Meanwhile, the flock is getting hungry. One stops at a green market and downs a few red hot peppers until steam comes out his ears and mouth, and he runs for a fountain (with Hazel on his shoulders) and starts sloppily lapping up water. The effect is hilarious. They eventually find a restaurant and, after a difficult time making themselves appear seated, are given menus. What does a sheep do with a menu? One starts eating it, another starts cutting it with a knife and a fork, until Shaun notices the Celebrity (Paulson) at his table. He copies everything the celebrity does, and so do the other sheep – until the Celebrity burps. Despite Shaun’s flailing motions we hear a prolonged burp from the flock, getting the attention of all the other diners. Still, this doesn’t blow their cover.
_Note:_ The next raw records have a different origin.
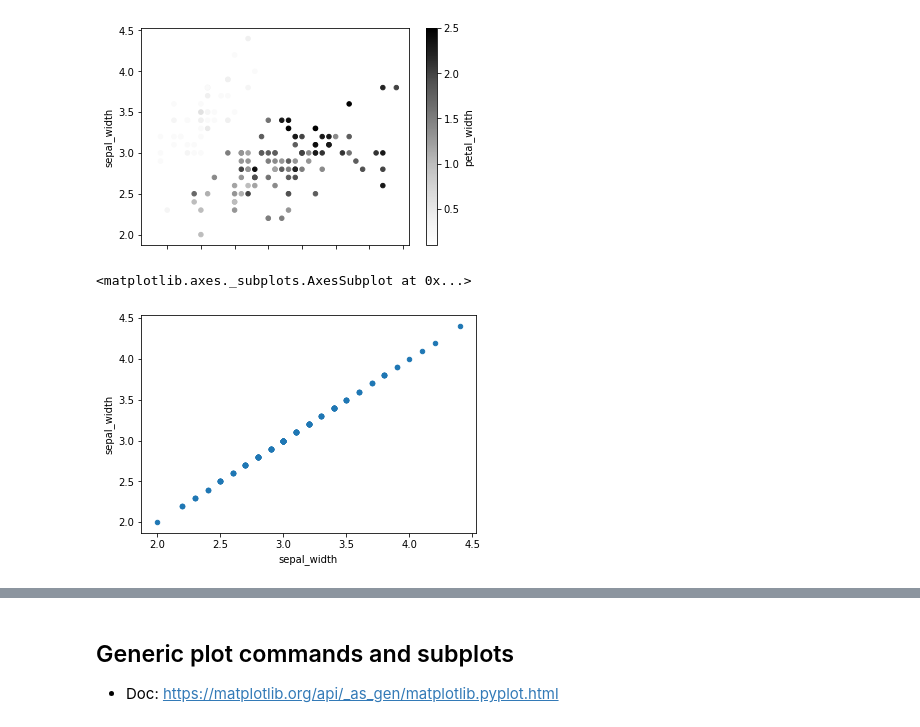
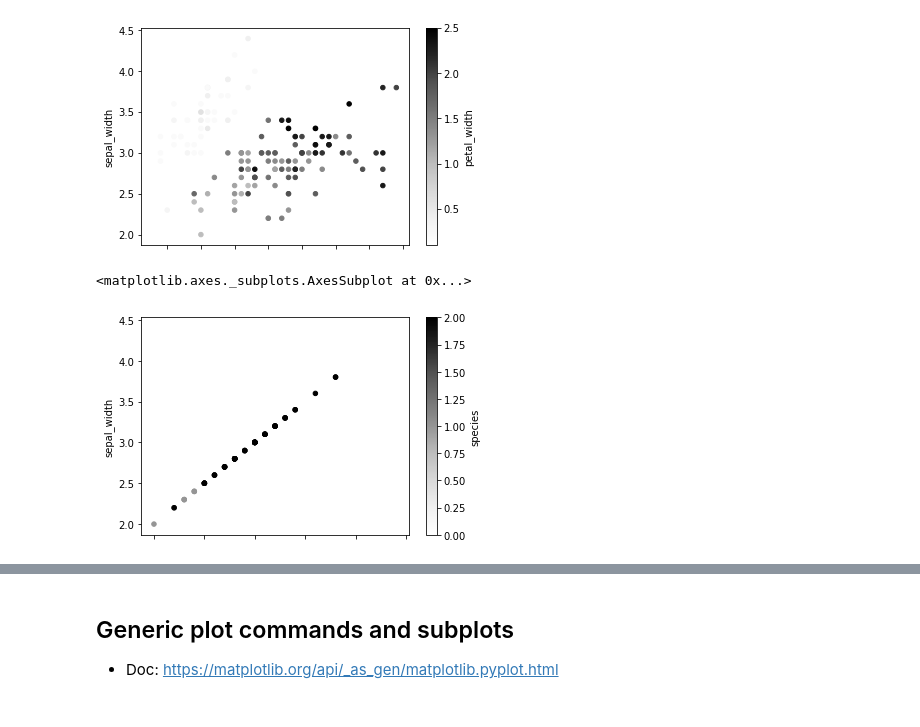
Before and after one commit to lichtend/fall2019, a Jupyter notebook: week2/Week2.ipynb, the cells around one changed output, grey strips where cells are left out. Saved outputs shown, nothing was run; the diff lists cells and outputs as text; code cells hidden in the pictures.

```diff
--- a/week2/Week2.ipynb
+++ b/week2/Week2.ipynb
@@ -617,10 +617,10 @@ iris_df.plot.scatter(x="sepal_length", y="sepal_width", c="petal_width")
 <matplotlib.axes._subplots.AxesSubplot at 0x...>
 [figure]
 # %%
-iris_df.plot.scatter(x="sepal_width", y="sepal_width")
+iris_df.plot.scatter(x="sepal_width", y="sepal_width", c="species")
 # %% [output]
 <matplotlib.axes._subplots.AxesSubplot at 0x...>
-[figure, old version]
+[figure, new version]
 # %%
 # Let's set some limits on the axes
 plt.scatter(
```
Also changed, not shown: parts of 2 cells of this notebook, 3 other files.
But Timmy, who up to this moment has been disguised as a backpack, and who is under the table, sees the dessert cart and plunges his head into a layer cake. When Shaun manages to extricate him, the yarn of his sweater gets caught on a hook and unravels as he walks back to the table. Cover blown. Trumper is called in, and Shaun is captured and put in the same cell as Slip.
The Farmer gets tired of being in the hospital and reads his chart, which says “Memory Loss.” He crumples the page and tosses it and leaves the hospital. He wanders around and finds himself at a hairstyling salon and is mistaken for a hairdresser. The Celebrity had just come in and imperiously sat in one of the chairs because his hairdo was seriously askew from the melée at the restaurant. The farmer sees the electric clippers and remembers using a pair to shear sheep. Taking him in a headlock, he gives the Celebrity a poodle cut and, instead of being shocked by it, the Celebrity is delighted. The style becomes an overnight sensation and “Mr. X” is in demand, even to getting his picture on a poster.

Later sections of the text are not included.